-- BRIEF --
Output the whole listing below exactly, omitting the images.

-- RECORDS FOR THIS EXERCISE --
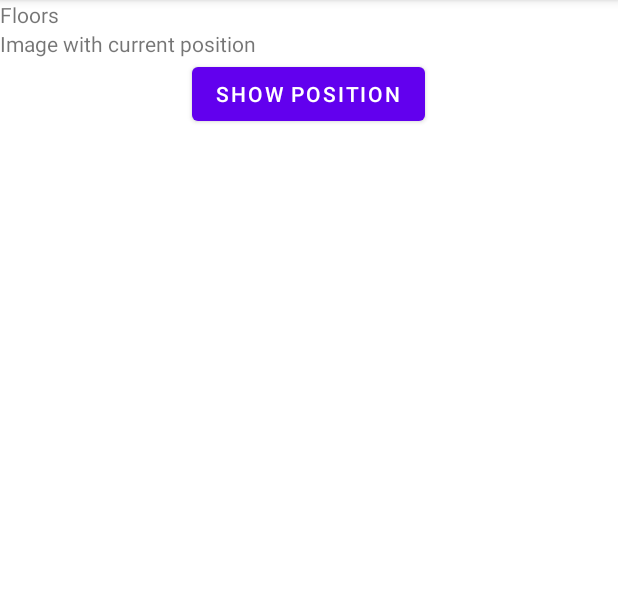
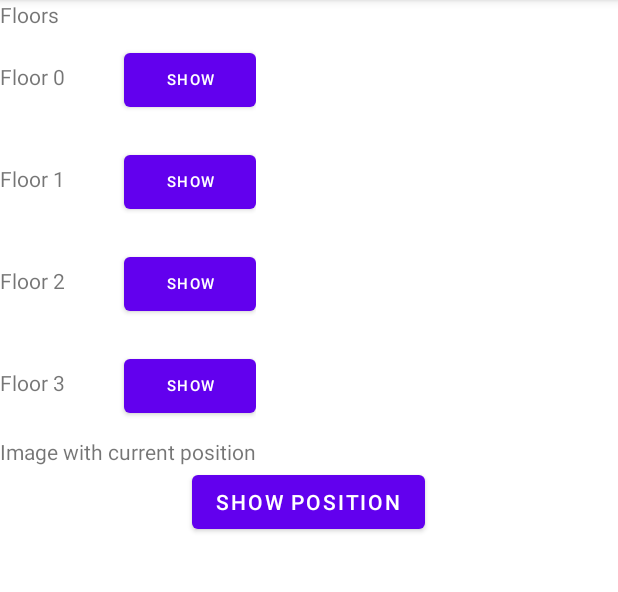
Before and after one commit to JCUKI/Shelly-Christmas-Challenge, an Android app: the screen it shows after launch (MainActivity), on a phone screen of 412 x 824 dp, the part 84-676 px from its top. Run offline under Robolectric (Android 15) with nearby library versions, the phone set to English and light mode, and no system bars.

Commit message:
*Minor changes to FloorRecycleView methods

```diff
--- a/Indoor_positioning_app/app/src/main/java/com/example/indoor_positioning_app/Floor.java
+++ b/Indoor_positioning_app/app/src/main/java/com/example/indoor_positioning_app/Floor.java
@@ -1,3 +1,5 @@
+package com.example.indoor_positioning_app;
+
 import java.util.ArrayList;
 
 //Implemented according to: https://guides.codepath.com/android/using-the-recyclerview
@@ -8,11 +10,6 @@ public class Floor {
     public Floor(String name, int number) {
         _name = name;
         _number = number;
-    }
-
-    public Floor() {
-        _name = "";
-        _number = 0;
     }
 
     public String getName() {
@@ -26,12 +23,12 @@ public class Floor {
     private static int lastContactId = 0;
 
     public static ArrayList<Floor> createFloorList(int numberOfFloors) {
-        ArrayList<Floor> floor = new ArrayList<Floor>();
+        ArrayList<Floor> floors = new ArrayList<Floor>();
 
         //TODO: fix this according to the actual number of floors
         for (int i = 0; i <= 3; i++) {
-            floor.add(new Floor("Floor" + Integer.toString(i), i));
+            floors.add(new Floor("Floor " + Integer.toString(i), i));
         }
-        return floor;
+        return floors;
     }
 }
--- a/Indoor_positioning_app/app/src/main/java/com/example/indoor_positioning_app/FloorAdapter.java
+++ b/Indoor_positioning_app/app/src/main/java/com/example/indoor_positioning_app/FloorAdapter.java
@@ -1,2 +1,78 @@
-package com.example.indoor_positioning_app;public class FloorAdapter {
+package com.example.indoor_positioning_app;
+
+import android.content.Context;
+import android.view.LayoutInflater;
+import android.view.View;
+import android.view.ViewGroup;
+import android.widget.Button;
+import android.widget.TextView;
+
+import androidx.annotation.NonNull;
+import androidx.recyclerview.widget.RecyclerView;
+
+import java.util.List;
+
+//Implemented according to: https://guides.codepath.com/android/using-the-recyclerview
+public class FloorAdapter extends RecyclerView.Adapter<FloorAdapter.ViewHolder> {
+    // Provide a direct reference to each of the views within a data item
+    // Used to cache the views within the item layout for fast access
+    public class ViewHolder extends RecyclerView.ViewHolder {
+        // Your holder should contain a member variable
+        // for any view that will be set as you render a row
+        public TextView nameTextView;
+        public Button messageButton;
+
+        // We also create a constructor that accepts the entire item row
+        // and does the view lookups to find each subview
+        public ViewHolder(View itemView) {
+            // Stores the itemView in a public final member variable that can be used
+            // to access the context from any ViewHolder instance.
+            super(itemView);
+
+            nameTextView = (TextView) itemView.findViewById(R.id.floor_name);
+            messageButton = (Button) itemView.findViewById(R.id.message_button);
+        }
+    }
+
+    // Store a member variable for the floor
+    private List<Floor> mFloors;
+
+    // Pass in the contact array into the constructor
+    public FloorAdapter(List<Floor> floors) {
+        mFloors = floors;
+    }
+
+    // Usually involves inflating a layout from XML and returning the holder
+    @NonNull
+    @Override
+    public ViewHolder onCreateViewHolder(@NonNull ViewGroup parent, int viewType) {
+        Context context = parent.getContext();
+        LayoutInflater inflater = LayoutInflater.from(context);
+
+        // Inflate the custom layout
+        View contactView = inflater.inflate(R.layout.item_floor, parent, false);
+
+        // Return a new holder instance
+        ViewHolder viewHolder = new ViewHolder(contactView);
+        return viewHolder;
+    }
+
+    // Involves populating data into the item through holder
+    @Override
+    public void onBindViewHolder(@NonNull ViewHolder holder, int position) {
+        // Get the data model based on position
+        Floor floor = mFloors.get(position);
+
+        // Set item views based on your views and data model
+        TextView textView = holder.nameTextView;
+        textView.setText(floor.getName());
+        Button button = holder.messageButton;
+        button.setText("Show");
+    }
+
+    // Returns the total count of items in the list
+    @Override
+    public int getItemCount() {
+        return mFloors.size();
+    }
 }
--- a/Indoor_positioning_app/app/src/main/java/com/example/indoor_positioning_app/MainActivity.java
+++ b/Indoor_positioning_app/app/src/main/java/com/example/indoor_positioning_app/MainActivity.java
@@ -1,14 +1,39 @@
 package com.example.indoor_positioning_app;
 
 import androidx.appcompat.app.AppCompatActivity;
+import androidx.recyclerview.widget.LinearLayoutManager;
+import androidx.recyclerview.widget.LinearSnapHelper;
+import androidx.recyclerview.widget.RecyclerView;
+import androidx.recyclerview.widget.SnapHelper;
 
 import android.os.Bundle;
 
+import java.util.ArrayList;
+
 public class MainActivity extends AppCompatActivity {
+
+    ArrayList<Floor> floors;
 
     @Override
     protected void onCreate(Bundle savedInstanceState) {
         super.onCreate(savedInstanceState);
         setContentView(R.layout.activity_main);
+
+        initializeFloorsRecycleView();
+    }
+
+    private void initializeFloorsRecycleView()
+    {
+        // Lookup the recyclerview in activity layout
+        RecyclerView rvFloors = (RecyclerView) findViewById(R.id.rvFloors);
+
+        // Initialize contacts
+        floors = Floor.createFloorList(20);
+        // Create adapter passing in the sample user data
+        FloorAdapter adapter = new FloorAdapter(floors);
+        // Attach the adapter to the recyclerview to populate items
+        rvFloors.setAdapter(adapter);
+        // Set layout manager to position the items
+        rvFloors.setLayoutManager(new LinearLayoutManager(this));
     }
 }
--- a/Indoor_positioning_app/app/src/main/res/layout/activity_main.xml
+++ b/Indoor_positioning_app/app/src/main/res/layout/activity_main.xml
@@ -14,6 +14,14 @@
             android:layout_height="match_parent">
         <TextView
             android:text="Floors"/>
+        </TableRow>
+        <TableRow>
+            <androidx.recyclerview.widget.RecyclerView
+                android:id="@+id/rvFloors"
+                app:layout_constraintBottom_toBottomOf="parent"
+                app:layout_constraintEnd_toEndOf="parent"
+                app:layout_constraintStart_toStartOf="parent"
+                app:layout_constraintTop_toTopOf="parent" />
         </TableRow>
         <TableRow
             android:layout_width="match_parent"
--- a/Indoor_positioning_app/app/src/main/res/layout/item_floor.xml
+++ b/Indoor_positioning_app/app/src/main/res/layout/item_floor.xml
@@ -1,6 +1,25 @@
 <?xml version="1.0" encoding="utf-8"?>
-<androidx.constraintlayout.widget.ConstraintLayout xmlns:android="http://schemas.android.com/apk/res/android"
-             android:layout_width="match_parent"
-             android:layout_height="match_parent">
+<LinearLayout
+    xmlns:android="http://schemas.android.com/apk/res/android"
+    android:orientation="horizontal"
+    android:layout_width="match_parent"
+    android:layout_height="wrap_content"
+    android:paddingTop="10dp"
+    android:paddingBottom="10dp"
+    >
 
-</androidx.constraintlayout.widget.ConstraintLayout>
+    <TextView
+        android:id="@+id/floor_name"
+        android:layout_width="0dp"
+        android:layout_height="wrap_content"
+        android:layout_weight="1"
+        />
+    <Button
+        android:id="@+id/message_button"
+        android:layout_width="wrap_content"
+        android:layout_height="wrap_content"
+        android:paddingLeft="16dp"
+        android:paddingRight="16dp"
+        android:textSize="10sp"
+        />
+</LinearLayout>
```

-- TASK RESULT --
Before and after one commit to JCUKI/Shelly-Christmas-Challenge, an Android app: the screen it shows after launch (MainActivity), on a phone screen of 412 x 824 dp, the part 84-676 px from its top. Run offline under Robolectric (Android 15) with nearby library versions, the phone set to English and light mode, and no system bars.

Commit message:
*Minor changes to FloorRecycleView methods

```diff
--- a/Indoor_positioning_app/app/src/main/java/com/example/indoor_positioning_app/Floor.java
+++ b/Indoor_positioning_app/app/src/main/java/com/example/indoor_positioning_app/Floor.java
@@ -1,3 +1,5 @@
+package com.example.indoor_positioning_app;
+
 import java.util.ArrayList;
 
 //Implemented according to: https://guides.codepath.com/android/using-the-recyclerview
@@ -8,11 +10,6 @@ public class Floor {
     public Floor(String name, int number) {
         _name = name;
         _number = number;
-    }
-
-    public Floor() {
-        _name = "";
-        _number = 0;
     }
 
     public String getName() {
@@ -26,12 +23,12 @@ public class Floor {
     private static int lastContactId = 0;
 
     public static ArrayList<Floor> createFloorList(int numberOfFloors) {
-        ArrayList<Floor> floor = new ArrayList<Floor>();
+        ArrayList<Floor> floors = new ArrayList<Floor>();
 
         //TODO: fix this according to the actual number of floors
         for (int i = 0; i <= 3; i++) {
-            floor.add(new Floor("Floor" + Integer.toString(i), i));
+            floors.add(new Floor("Floor " + Integer.toString(i), i));
         }
-        return floor;
+        return floors;
     }
 }
--- a/Indoor_positioning_app/app/src/main/java/com/example/indoor_positioning_app/FloorAdapter.java
+++ b/Indoor_positioning_app/app/src/main/java/com/example/indoor_positioning_app/FloorAdapter.java
@@ -1,2 +1,78 @@
-package com.example.indoor_positioning_app;public class FloorAdapter {
+package com.example.indoor_positioning_app;
+
+import android.content.Context;
+import android.view.LayoutInflater;
+import android.view.View;
+import android.view.ViewGroup;
+import android.widget.Button;
+import android.widget.TextView;
+
+import androidx.annotation.NonNull;
+import androidx.recyclerview.widget.RecyclerView;
+
+import java.util.List;
+
+//Implemented according to: https://guides.codepath.com/android/using-the-recyclerview
+public class FloorAdapter extends RecyclerView.Adapter<FloorAdapter.ViewHolder> {
+    // Provide a direct reference to each of the views within a data item
+    // Used to cache the views within the item layout for fast access
+    public class ViewHolder extends RecyclerView.ViewHolder {
+        // Your holder should contain a member variable
+        // for any view that will be set as you render a row
+        public TextView nameTextView;
+        public Button messageButton;
+
+        // We also create a constructor that accepts the entire item row
+        // and does the view lookups to find each subview
+        public ViewHolder(View itemView) {
+            // Stores the itemView in a public final member variable that can be used
+            // to access the context from any ViewHolder instance.
+            super(itemView);
+
+            nameTextView = (TextView) itemView.findViewById(R.id.floor_name);
+            messageButton = (Button) itemView.findViewById(R.id.message_button);
+        }
+    }
+
+    // Store a member variable for the floor
+    private List<Floor> mFloors;
+
+    // Pass in the contact array into the constructor
+    public FloorAdapter(List<Floor> floors) {
+        mFloors = floors;
+    }
+
+    // Usually involves inflating a layout from XML and returning the holder
+    @NonNull
+    @Override
+    public ViewHolder onCreateViewHolder(@NonNull ViewGroup parent, int viewType) {
+        Context context = parent.getContext();
+        LayoutInflater inflater = LayoutInflater.from(context);
+
+        // Inflate the custom layout
+        View contactView = inflater.inflate(R.layout.item_floor, parent, false);
+
+        // Return a new holder instance
+        ViewHolder viewHolder = new ViewHolder(contactView);
+        return viewHolder;
+    }
+
+    // Involves populating data into the item through holder
+    @Override
+    public void onBindViewHolder(@NonNull ViewHolder holder, int position) {
+        // Get the data model based on position
+        Floor floor = mFloors.get(position);
+
+        // Set item views based on your views and data model
+        TextView textView = holder.nameTextView;
+        textView.setText(floor.getName());
+        Button button = holder.messageButton;
+        button.setText("Show");
+    }
+
+    // Returns the total count of items in the list
+    @Override
+    public int getItemCount() {
+        return mFloors.size();
+    }
 }
--- a/Indoor_positioning_app/app/src/main/java/com/example/indoor_positioning_app/MainActivity.java
+++ b/Indoor_positioning_app/app/src/main/java/com/example/indoor_positioning_app/MainActivity.java
@@ -1,14 +1,39 @@
 package com.example.indoor_positioning_app;
 
 import androidx.appcompat.app.AppCompatActivity;
+import androidx.recyclerview.widget.LinearLayoutManager;
+import androidx.recyclerview.widget.LinearSnapHelper;
+import androidx.recyclerview.widget.RecyclerView;
+import androidx.recyclerview.widget.SnapHelper;
 
 import android.os.Bundle;
 
+import java.util.ArrayList;
+
 public class MainActivity extends AppCompatActivity {
+
+    ArrayList<Floor> floors;
 
     @Override
     protected void onCreate(Bundle savedInstanceState) {
         super.onCreate(savedInstanceState);
         setContentView(R.layout.activity_main);
+
+        initializeFloorsRecycleView();
+    }
+
+    private void initializeFloorsRecycleView()
+    {
+        // Lookup the recyclerview in activity layout
+        RecyclerView rvFloors = (RecyclerView) findViewById(R.id.rvFloors);
+
+        // Initialize contacts
+        floors = Floor.createFloorList(20);
+        // Create adapter passing in the sample user data
+        FloorAdapter adapter = new FloorAdapter(floors);
+        // Attach the adapter to the recyclerview to populate items
+        rvFloors.setAdapter(adapter);
+        // Set layout manager to position the items
+        rvFloors.setLayoutManager(new LinearLayoutManager(this));
     }
 }
--- a/Indoor_positioning_app/app/src/main/res/layout/activity_main.xml
+++ b/Indoor_positioning_app/app/src/main/res/layout/activity_main.xml
@@ -14,6 +14,14 @@
             android:layout_height="match_parent">
         <TextView
             android:text="Floors"/>
+        </TableRow>
+        <TableRow>
+            <androidx.recyclerview.widget.RecyclerView
+                android:id="@+id/rvFloors"
+                app:layout_constraintBottom_toBottomOf="parent"
+                app:layout_constraintEnd_toEndOf="parent"
+                app:layout_constraintStart_toStartOf="parent"
+                app:layout_constraintTop_toTopOf="parent" />
         </TableRow>
         <TableRow
             android:layout_width="match_parent"
--- a/Indoor_positioning_app/app/src/main/res/layout/item_floor.xml
+++ b/Indoor_positioning_app/app/src/main/res/layout/item_floor.xml
@@ -1,6 +1,25 @@
 <?xml version="1.0" encoding="utf-8"?>
-<androidx.constraintlayout.widget.ConstraintLayout xmlns:android="http://schemas.android.com/apk/res/android"
-             android:layout_width="match_parent"
-             android:layout_height="match_parent">
+<LinearLayout
+    xmlns:android="http://schemas.android.com/apk/res/android"
+    android:orientation="horizontal"
+    android:layout_width="match_parent"
+    android:layout_height="wrap_content"
+    android:paddingTop="10dp"
+    android:paddingBottom="10dp"
+    >
 
-</androidx.constraintlayout.widget.ConstraintLayout>
+    <TextView
+        android:id="@+id/floor_name"
+        android:layout_width="0dp"
+        android:layout_height="wrap_content"
+        android:layout_weight="1"
+        />
+    <Button
+        android:id="@+id/message_button"
+        android:layout_width="wrap_content"
+        android:layout_height="wrap_content"
+        android:paddingLeft="16dp"
+        android:paddingRight="16dp"
+        android:textSize="10sp"
+        />
+</LinearLayout>
```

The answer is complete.